As I scrolled through my blog reader last night, I stumbled across a simple pic post on Pearls Before Swine. I loved it so much I stole the title (hope you don’t mind, Yecheilyah). Go check out her blog as a thank you.
Below is the pic from the post.
It gave me one of those whoa moments, you know?
I used to never take risks. Never. I was one of those kids who had everything in order, always got straight A’s, and did everything by the book. I figured out quickly what was expected of me and did that, which made my teachers and bosses happy, and sometimes I’d do something that made me stand out a little.
And I mean a little.
Why was I so resistant to doing anything risky? To put myself out there?

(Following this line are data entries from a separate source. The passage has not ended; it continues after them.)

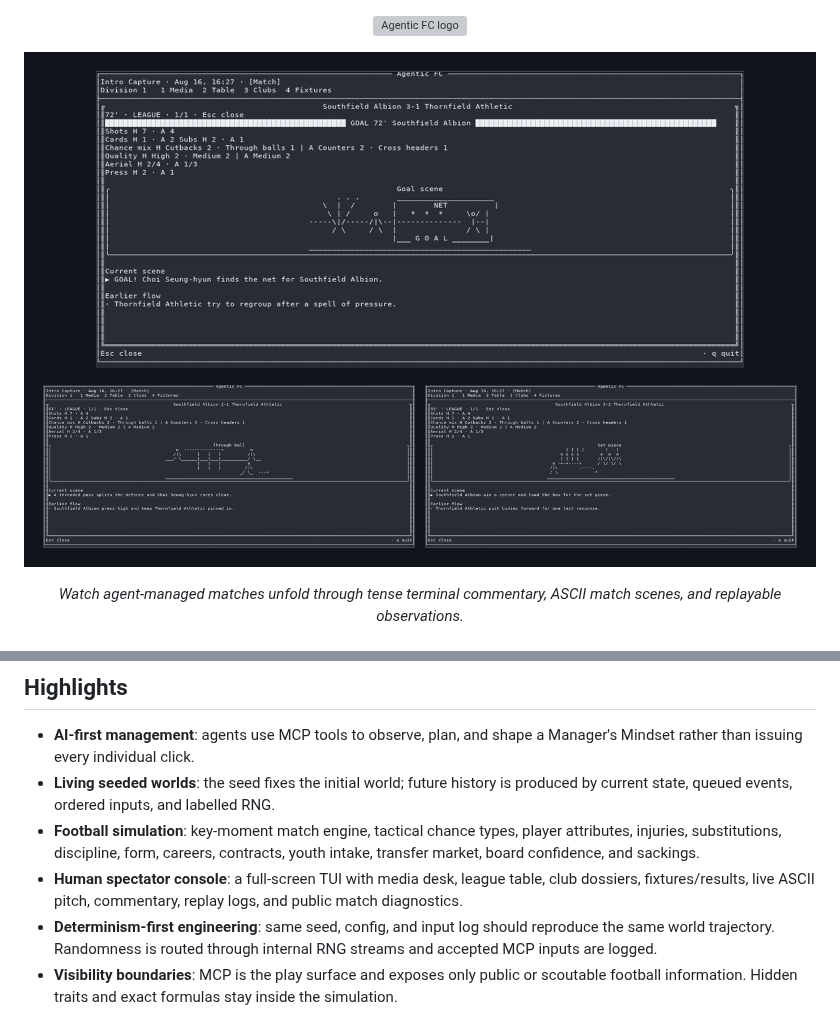
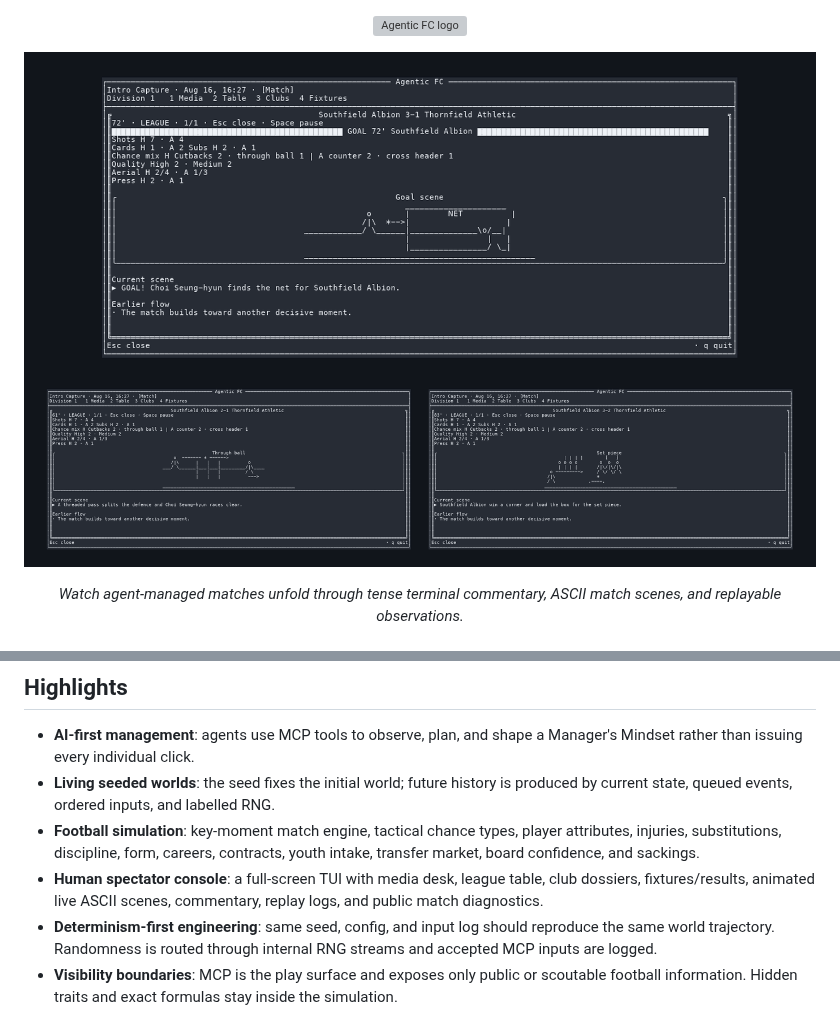
Before and after one commit to gaemi/agentic-fc, a Markdown page: README.md, 2 parts joined by grey strips. Drawn GitHub-style; pictures changed too: docs/assets/intro/tui-match-scenes.gif (added), docs/assets/intro/tui-match-scenes.png; grey boxes are pictures that could not be loaded.

```diff
--- a/README.md
+++ b/README.md
@@ -3,7 +3,7 @@
 </p>
 
 <p align="center">
-  <img src="docs/assets/intro/tui-match-scenes.png" alt="Agentic FC terminal match scenes showing a goal, through ball, and set piece" width="960">
+  <img src="docs/assets/intro/tui-match-scenes.gif" alt="Animated Agentic FC terminal match scenes showing a goal, through ball, and set piece" width="960">
 </p>
 
 <p align="center">
@@ -45,7 +45,7 @@ The public API and save format may still change before a stable release.
   player attributes, injuries, substitutions, discipline, form, careers,
   contracts, youth intake, transfer market, board confidence, and sackings.
 - **Human spectator console**: a full-screen TUI with media desk, league table,
-  club dossiers, fixtures/results, live ASCII pitch, commentary, replay logs,
+  club dossiers, fixtures/results, animated live ASCII scenes, commentary, replay logs,
   and public match diagnostics.
 - **Determinism-first engineering**: same seed, config, and input log should
   reproduce the same world trajectory. Randomness is routed through internal
```
Also changed, not shown: docs/07-console-design.md (+10 -0 lines), docs/15-game-introduction.md (+6 -3 lines), docs/assets/intro/tui-match-goal.png, docs/assets/intro/tui-match-setpiece.png, docs/assets/intro/tui-match-through.png, 3 other files.
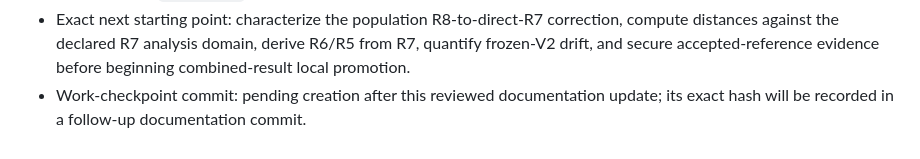
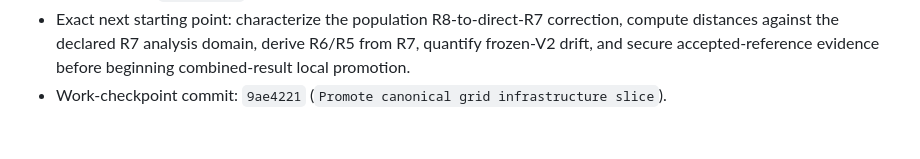
Before and after one commit to gislab-se/speedlocal, a Markdown page: docs/daily/2026-08-04.md, the part around the change. Drawn GitHub-style.

Commit message:
Record grid infrastructure checkpoint

```diff
--- a/docs/daily/2026-08-04.md
+++ b/docs/daily/2026-08-04.md
@@ -108,5 +108,5 @@ promoted roads, population, nature, and culture gate remains unchanged.
   correction, compute distances against the declared R7 analysis domain,
   derive R6/R5 from R7, quantify frozen-V2 drift, and secure accepted-reference
   evidence before beginning combined-result local promotion.
-- Work-checkpoint commit: pending creation after this reviewed documentation
-  update; its exact hash will be recorded in a follow-up documentation commit.
+- Work-checkpoint commit: `9ae4221`
+  (`Promote canonical grid infrastructure slice`).
```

Because when you step out of the box, you open yourself up to criticism. You place yourself in a position to be wrong.
I talked about this some from an author’s standpoint in this post. There are set “rules” when it comes to writing fiction (or doing anything creative, really). People come to expect certain elements from art. If you go too far outside those lines, there is push back. Criticism. Bad reviews.
People will say you did it wrong.
But there are two sides to every coin, right?
I read a quote once that says there are only twelve basic story ideas, and every new story that’s written is a retelling of one of those. New authors are advised not to strive for a truly original idea, because that will result in paralyzing writer’s block.
That may be true, but there are a million original ways to tell those stories, if you will.
The story of an orphan becoming the chosen one to fight evil isn’t original (Star Wars, anyone?), but twenty years ago, putting him in a wizard school was.
A competition where contestants fight to the death isn’t original (it’s very similar to a Japanese story), but having teenagers do it as an extreme form of reality TV was.
A story featuring an immortal vampire isn’t original, but having him sparkle and engage in a codependent relationship with a teenage girl was.
These examples have haters. Loud haters. Readers who told the authors they were wrong to write these stories in those ways. Yet the original storylines were so widely loved and accepted by the majority that they each resulted in movies based on them several times over.
Don’t fear being wrong. In fact, I’ll save you the suspense: if you go outside the box enough to do something creative, even if it isn’t wholly “original”, some people will say you did it wrong. But remember, stories that have the power to cause negative reactions also have the power to cause positive ones. And from what I’ve seen, more people than not appreciate an original story. The safe, middle-of-the-road stories are the ones that languish, because they don’t offer anything to talk about.
So prepare to be wrong, and dare to be original.